Top tip: Kartala volcano the ginni’s dropped jewel
The Comoro archipelago is situated in the Indian Ocean, lying in the Mozambique Channel between the northern tip of Madagascar and the East African coast of Tanzania. The archipelago consists of four main islands of volcanic origin, surrounded by coral reefs.
Njazidja (formerly Grand Comore) is the largest of these coral islands with lush vegetation, dramatic peaks and palm fringed beaches.
The climate is tropical and very warm; temperatures rarely drop below 19 degrees at any time of the year. Coastal areas are hot and very humid (December to March), interspersed with rains and seasonal cyclones. The heaviest rainfall occurs between December and April and amounts can reach as high as 390mm in a month. The upland areas are cooler, particularly at night, and have higher rainfall.
Facts and Figures
The official languages are Comorian, Arabic and French.
Sunni Islam is the dominant religion, representing as much as 98% of the population.
GMT + 3
Nkazidja’s capital, Moroni, is a charming, peaceful town containing a few broad squares and modern government buildings, as well as old, narrow, winding streets and a market place. There are a number of fine mosques including Vendredi Mosque, the top of which provides a panoramic view. The more energetic may climb to the top and then into the crater of the still active volcano, Mount Karthala. The crater is reputed to be the largest still active anywhere in the world.
Mitsamiouli in the north of the island has great diving and it’s Comoran dancers are apparently the best in the country.
Nzwani island (formerly Anjouan) has amazing waterfalls and is extremely green and lush. The main town of Mutsamudu is built in Swahili-Shirazi style, complete with 17th century houses with carved doors, narrow alleyways, mosques and a citadel. The ancient capital of Domoni is also worth a visit.
The best beaches are in the Bimbini area and there are alsoperfume distilleries at Bambao. Four miles from Moroni is the fishing village of Itsandra which used to be the ancient capital with royal tombs, a fortress and a beautiful beach. Mahore (formerly Mayotte) is a French administered island surrounded by a coral reef and has good beaches and excellent scuba-diving facilities. The lagoon is claimed to be the largest in the world and can be explored by dugout canoe.
Other attractions include the town of Dzaoudzi which has some old fortifications. Pamanzi, a forested islet 3 miles offshore has a wide variety of flora and fauna. At Sulu, thereis a waterfall which drops straight into the sea. At Tsingoni there are the remains of an old Mosque can be seen. Elsewhere there are 19th century sugar refineries.
Giant turtles may be seen at Niumashuwa Bay in Mwali (formerly Moheli), the fourth main island of the archipelago.
In the 15th century, the Arabs settled on what is now known as the Comoros Islands. The islands surrendered to the French in 1841 and became a French protectorate in 1886. In 1912 it became a French Colony.

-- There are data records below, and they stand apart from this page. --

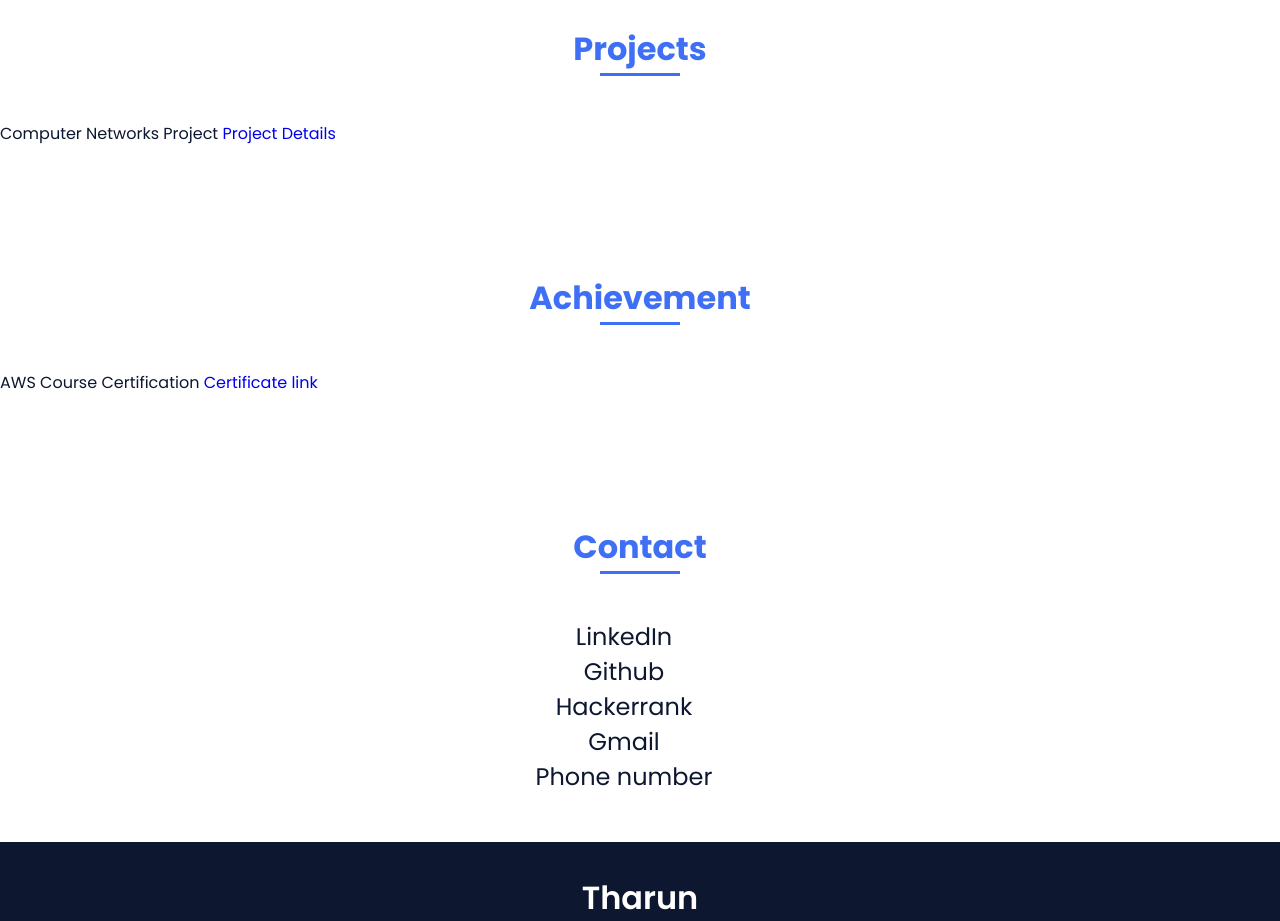
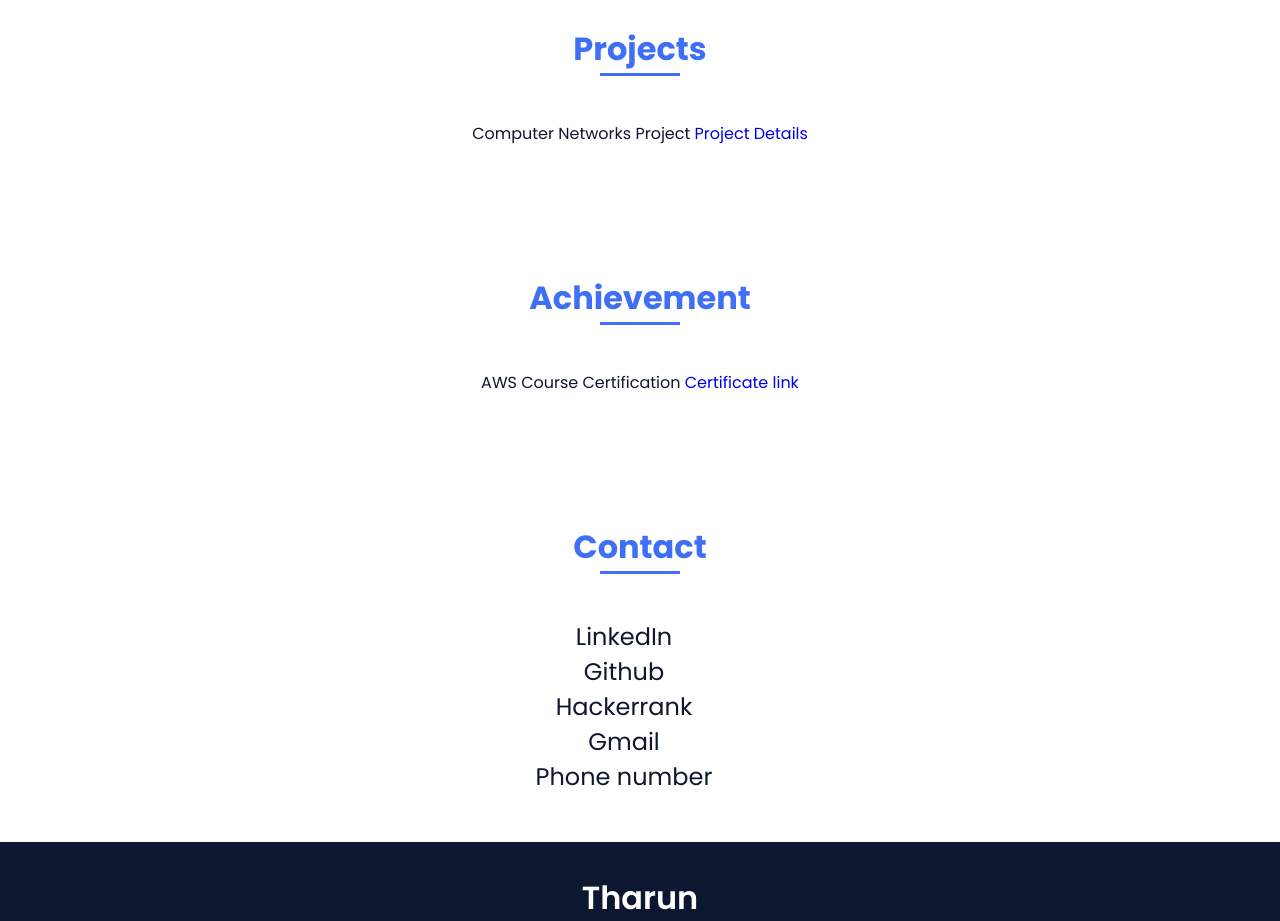
Before and after one commit to JTharun/Portfolio, a website with bundled scripts: page index.html in a window 1280 px wide. Shown: the part 2400-3321 px from the top of the page. Built offline with nearby package versions, Linux system fonts and the light colour scheme.

Commit message:
Update index.html

```diff
--- a/index.html
+++ b/index.html
@@ -168,14 +168,14 @@
             <!--===== Projects =====-->
             <section class="Projects section" id="Projects">
                 <h2 class="section-title">Projects</h2>
-                <p>Computer Networks Project
+                <p style="text-align:center;">Computer Networks Project
                     <a href="https://drive.google.com/file/d/1jRnZ8HGl871nTD513xPjecQdzFf1DP0W/view?usp=share_link">Project Details</a>
                 </p>
             </section>
             <!--===== Achievement =====-->
             <section class="Achievements section" id="Achievement">
                 <h2 class="section-title">Achievement</h2>
-                <p>AWS Course Certification
+                <p style="text-align:center;">AWS Course Certification
                     <a href="https://drive.google.com/file/d/1qHpjvRbmyyLr4nRhp4SInvVzZWZQUU0f/view?usp=share_link">Certificate link</a>
                 </p>
             </section>
```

Prior to 1947, the Comoros were governed as part of Madagascar. They became a separate French Overseas Territory after this and full independence was finally achieved in 1975.
One of the original Comoros island group, Mayotte, wanted to maintain its links with France. With Mayotte going its own way, the Comoros joined the United Nations as the Federal Islamic Republic of the Comoros, comprising three islands: Grande Comore, Anjouan and Moheli.

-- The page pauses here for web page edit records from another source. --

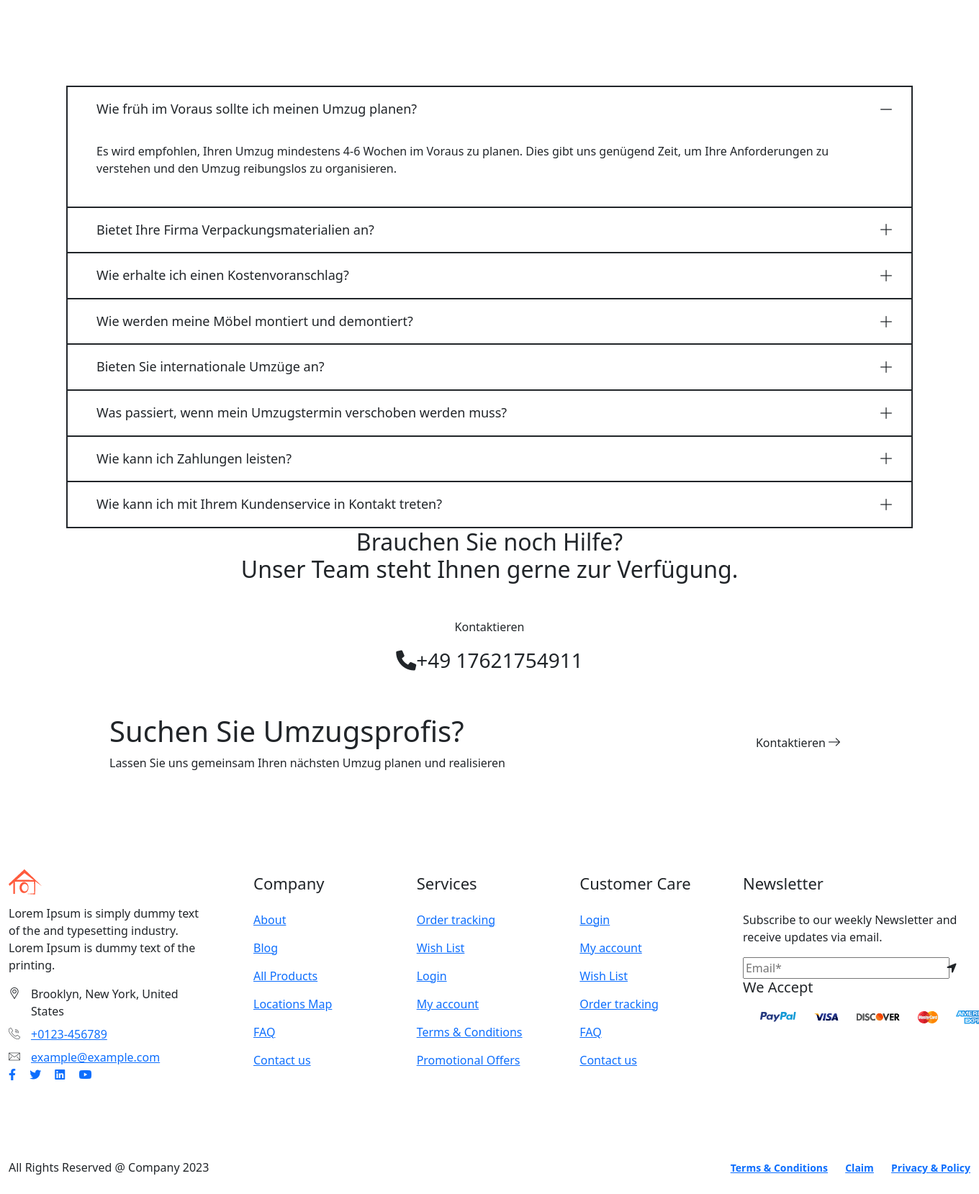
After one commit to Sardorbek-dev/aahelfer, a Django app: page /faq in a window 1360 px wide; the page is wider, and only the part inside the window is pictured. The commit adds this page. Shown: the part 453-2112 px from the top of that part at 72% size. Run offline with Django 4.2, Linux system fonts and the light colour scheme; style sheets or scripts are compiled from the project's sources; some libraries are stand-ins or nearby versions; some web fonts are replaced.

Commit message:
faq page added

```diff
--- a/pages/templates/base.html
+++ b/pages/templates/base.html
@@ -91,8 +91,7 @@
                                             <li class="menu-icon"><a href="{% url 'about' %}">Über uns</a>
                                                 <ul>
                                                     <li><a href="{% url 'about' %}">Über uns</a></li>
-                                                    <li><a href="faq.html">FAQ</a></li>
-                                                    <li><a href="locations.html">Google Map Location</a></li>
+                                                    <li><a href="{% url 'faq' %}">FAQ</a></li>
                                                 </ul>
                                             </li>
                                             <li class="menu-icon"><a href="{% url 'our-services' %}">Services</a>
@@ -204,8 +203,7 @@
                         <li><a href="{% url 'about' %}">Über uns</a>
                             <ul class="sub-menu">
                                 <li><a href="{% url 'about' %}">Über uns</a></li>
-                                <li><a href="faq.html">FAQ</a></li>
-                                <li><a href="locations.html">Google Map Locations</a></li>
+                                <li><a href="{% url 'faq' %}">FAQ</a></li>
                             </ul>
                         </li>
                         <li><a href="{% url 'our-services' %}">Services</a>
--- /dev/null
+++ b/pages/templates/faq.html
@@ -0,0 +1,160 @@
+{% extends 'base.html' %}
+{% load static %}
+
+{% block content %}
+<!-- BREADCRUMB AREA START -->
+<div class="ltn__breadcrumb-area text-left bg-overlay-white-30 bg-image "  data-bs-bg="{% static 'img/bg/14.jpg' %}">
+    <div class="container">
+        <div class="row">
+            <div class="col-lg-12">
+                <div class="ltn__breadcrumb-inner">
+                    <h1 class="page-title">Häufig gestellte Fragen</h1>
+                    <div class="ltn__breadcrumb-list">
+                        <ul>
+                            <li><a href="{% url 'home' %}"><span class="ltn__secondary-color"><i class="fas fa-home"></i></span> Home</a></li>
+                            <li>FAQ</li>
+                        </ul>
+                    </div>
+                </div>
+            </div>
+        </div>
+    </div>
+</div>
+<!-- BREADCRUMB AREA END -->
+
+<!-- FAQ AREA START (faq-2) (ID > accordion_2) -->
+<div class="ltn__faq-area mb-100">
+    <div class="container">
+        <div class="row">
+            <div class="col-lg-12">
+                <div class="ltn__faq-inner ltn__faq-inner-2">
+                    <div id="accordion_2">
+                        <!-- card -->
+                        <div class="card">
+                            <h6 class="ltn__card-title" data-bs-toggle="collapse" data-bs-target="#faq-item-2-1" aria-expanded="true">
+                                Wie früh im Voraus sollte ich meinen Umzug planen?
+                            </h6>
+                            <div id="faq-item-2-1" class="collapse show" data-bs-parent="#accordion_2">
+                                <div class="card-body">
+                                    <p>
+                                        Es wird empfohlen, Ihren Umzug mindestens 4-6 Wochen im Voraus zu planen.
+                                        Dies gibt uns genügend Zeit, um Ihre Anforderungen zu verstehen und den Umzug reibungslos zu organisieren.
+                                    </p>
+                                </div>
+                            </div>
+                        </div>
+                        <!-- card -->
+                        <div class="card">
+                            <h6 class="collapsed ltn__card-title" data-bs-toggle="collapse" data-bs-target="#faq-item-2-2" aria-expanded="false">
+                                Bietet Ihre Firma Verpackungsmaterialien an?
+                            </h6>
+                            <div id="faq-item-2-2" class="collapse" data-bs-parent="#accordion_2">
+                                <div class="card-body">
+                                    <p>
+                                        Ja, wir bieten hochwertige Verpackungsmaterialien an, um Ihre Besitztümer sicher zu schützen.
+                                        Diese können separat erworben oder als Teil eines umfassenden Umzugspakets bereitgestellt werden.
+                                    </p>
+                                </div>
+                            </div>
+                        </div>
+                        <!-- card -->
+                        <div class="card">
+                            <h6 class="collapsed ltn__card-title" data-bs-toggle="collapse" data-bs-target="#faq-item-2-3" aria-expanded="false">
+                                Wie erhalte ich einen Kostenvoranschlag?
+                            </h6>
+                            <div id="faq-item-2-3" class="collapse" data-bs-parent="#accordion_2">
+                                <div class="card-body">
+                                    <p>
+                                        Kontaktieren Sie uns einfach über unser Anfrageformular oder telefonisch, um Informationen zu Ihrem Umzug zu teilen.
+                                        Wir erstellen dann einen maßgeschneiderten Kostenvoranschlag, der Ihre individuellen Bedürfnisse berücksichtigt.
+                                    </p>
+                                </div>
+                            </div>
+                        </div>
+                        <!-- card -->
+                        <div class="card">
+                            <h6 class="collapsed ltn__card-title" data-bs-toggle="collapse" data-bs-target="#faq-item-2-4" aria-expanded="false">
+                                Wie werden meine Möbel montiert und demontiert?
+                            </h6>
+                            <div id="faq-item-2-4" class="collapse" data-bs-parent="#accordion_2">
+                                <div class="card-body">
+                                    <p>
+                                        Unser geschultes Team kümmert sich um die sichere Montage und Demontage Ihrer Möbel.
+                                        Wir verwenden die besten Praktiken und sorgen dafür, dass Ihre Möbel in einwandfreiem Zustand am Zielort ankommen.
+                                    </p>
+                                </div>
+                            </div>
+                        </div>
+                        <!-- card -->
+                        <div class="card">
+                            <h6 class="collapsed ltn__card-title" data-bs-toggle="collapse" data-bs-target="#faq-item-2-5" aria-expanded="false">
+                                Bieten Sie internationale Umzüge an?
+                            </h6>
+                            <div id="faq-item-2-5" class="collapse" data-bs-parent="#accordion_2">
+                                <div class="card-body">
+                                    <p>
+                                        Ja, wir bieten sowohl nationale als auch internationale Umzüge an.
+                                        Unser erfahrenes Team ist mit den Anforderungen von internationalen Umzügen vertraut
+                                        und kann Sie in jedem Schritt unterstützen.
+                                    </p>
+                                </div>
+                            </div>
+                        </div>
+                        <!-- card -->
+                        <div class="card">
+                            <h6 class="collapsed ltn__card-title" data-bs-toggle="collapse" data-bs-target="#faq-item-2-6" aria-expanded="false">
+                                Was passiert, wenn mein Umzugstermin verschoben werden muss?
+                            </h6>
+                            <div id="faq-item-2-6" class="collapse" data-bs-parent="#accordion_2">
+                                <div class="card-body">
+                                    <p>
+                                        Wir verstehen, dass Pläne sich ändern können. Kontaktieren Sie uns so früh wie möglich,
+                                        wenn Sie den Termin verschieben müssen. Wir werden unser Bestes tun, um einen neuen passenden Termin zu finden.
+                                    </p>
+                                </div>
+                            </div>
+                        </div>
+                        <!-- card -->
+                        <div class="card">
+                            <h6 class="collapsed ltn__card-title" data-bs-toggle="collapse" data-bs-target="#faq-item-2-7" aria-expanded="false">
+                                Wie kann ich Zahlungen leisten?
+                            </h6>
+                            <div id="faq-item-2-7" class="collapse" data-bs-parent="#accordion_2">
+                                <div class="card-body">
+                                    <p>
+                                        Wir akzeptieren verschiedene Zahlungsmethoden, einschließlich Überweisung und Kartenzahlung.
+                                        Die genauen Details werden in unserem Vertrag festgelegt.
+                                    </p>
+                                </div>
+                            </div>
+                        </div>
+                         <!-- card -->
+                        <div class="card">
+                            <h6 class="collapsed ltn__card-title" data-bs-toggle="collapse" data-bs-target="#faq-item-2-8" aria-expanded="false">
+                                Wie kann ich mit Ihrem Kundenservice in Kontakt treten?
+                            </h6>
+                            <div id="faq-item-2-8" class="collapse" data-bs-parent="#accordion_2">
+                                <div class="card-body">
+                                    <p>
+                                        Sie können uns über unser Kontaktformular, per E-Mail oder telefonisch erreichen.
+                                        Unser Kundenserviceteam steht Ihnen gerne zur Verfügung, um Ihre Fragen zu beantworten.
+                                    </p>
+                                </div>
+                            </div>
+                        </div>
+                    </div>
+                    <div class="need-support text-center mt-100">
+                        <h2>Brauchen Sie noch Hilfe? <br> Unser Team steht Ihnen gerne zur Verfügung.</h2>
+                        <div class="btn-wrapper mb-30">
+                            <a href="contact.html" class="theme-btn-1 btn">Kontaktieren</a>
+                        </div>
+                        <h3><i class="fas fa-phone"></i>+49 17621754911</h3>
+                    </div>
+                </div>
+            </div>
+        </div>
+    </div>
+</div>
+<!-- FAQ AREA START -->
+
+{% endblock  %}
--- a/pages/urls.py
+++ b/pages/urls.py
@@ -1,12 +1,14 @@
 from django.urls import path
 from .views import HomePageView, AboutPageView, ContactCreateView, OurServicesView, PrivateMoveView, \
                     CompanyMoveView, ConsultingView, MontageView, TransportView, PackagingView, ProcessView, \
-                    HouseholdLiquidationView, CompanyLiquidationView, HouseCleaningView
+                    HouseholdLiquidationView, CompanyLiquidationView, HouseCleaningView, FaqView
 
 urlpatterns = [
     path('', HomePageView.as_view(), name='home'),
     path('about', AboutPageView.as_view(), name='about'),
     path('contact', ContactCreateView.as_view(), name='contact'),
+    path('process', ProcessView.as_view(), name='process'),
+    path('faq', FaqView.as_view(), name='faq'),
     path('our-services', OurServicesView.as_view(), name='our-services'),
     path('private-move', PrivateMoveView.as_view(), name='private-move'),
     path('company-move', CompanyMoveView.as_view(), name='company-move'),
@@ -14,7 +16,6 @@ urlpatterns = [
     path('mon-and-demontage', MontageView.as_view(), name='mon-and-demontage'),
     path('transport', TransportView.as_view(), name='transport'),
     path('packaging', PackagingView.as_view(), name='packaging'),
-    path('process', ProcessView.as_view(), name='process'),
     path('household-liquidation', HouseholdLiquidationView.as_view(), name='household-liquidation'),
     path('company-liquidation', CompanyLiquidationView.as_view(), name='company-liquidation'),
     path('house-cleaning', HouseCleaningView.as_view(), name='house-cleaning'),
--- a/pages/views.py
+++ b/pages/views.py
@@ -42,3 +42,6 @@ class CompanyLiquidationView(TemplateView):
 
 class HouseCleaningView(TemplateView):
     template_name = 'house-cleaning.html'
+
+class FaqView(TemplateView):
+    template_name = 'faq.html'
```
Also changed, not shown: pages/templates/home.html (+23 -23 lines).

In total, the three islands have experienced almost 20 coups since gaining independence in 1975! Ahmed Abdallah was elected as the first president but within months was overthrown. But in 1978, he regained his position with the help of French mercenaries only to be assassinated the following year.
Abdallah’s successor was Said Mohamed Djohar who held power until he was killed in 1995 when Bob Denard, a French soldier and mercenary returned. Bob Denard had been active in many previous coups in the Comoros Islands. But he was removed after about a week by French troops from Réunion.
Elections took place in 1996, and brought in the Government of Abdulkarim Taki. Taki was resisted by many as he tried to introduce Islamic law to the islands and after his death in 1998, Ben Said Massounde took over. A military coup in 1999 led by the Chief of the Army General Staff, Colonel Azzali Assoumani taking over. Te military government wanted to keep the islands as one group but with more autonomy to each island. This proved popular with the islands so that following a referendum in May 2002, Assoumani was declared President of the newly entitled Union of Comoros.
From the sixteenth century, the Comoros have been known as the perfumed islands- 65% of the world’s perfume essence comes from here, being processed from the blossoms of ylang ylang, jasmine and orange. Spices, including nutmeg, cloves, pepper, basil and vanilla, are another mainstay of the economy.
In common with a few other places, such as the wine growing areas of France, one of the main attractions of the Comoros is its non-tourist commercial activity. It’s people are a blend of Arab, African and Malagasy, with Arabic and French being the official languages, the latter is due to the fact that these islands were under French rule from 1912 to 1973.
However, the majority speak Comoran, a blend of Arabic and Swahili.
Interested in Comoros? Call +44 (0)20 7604 4408 for expert holiday advice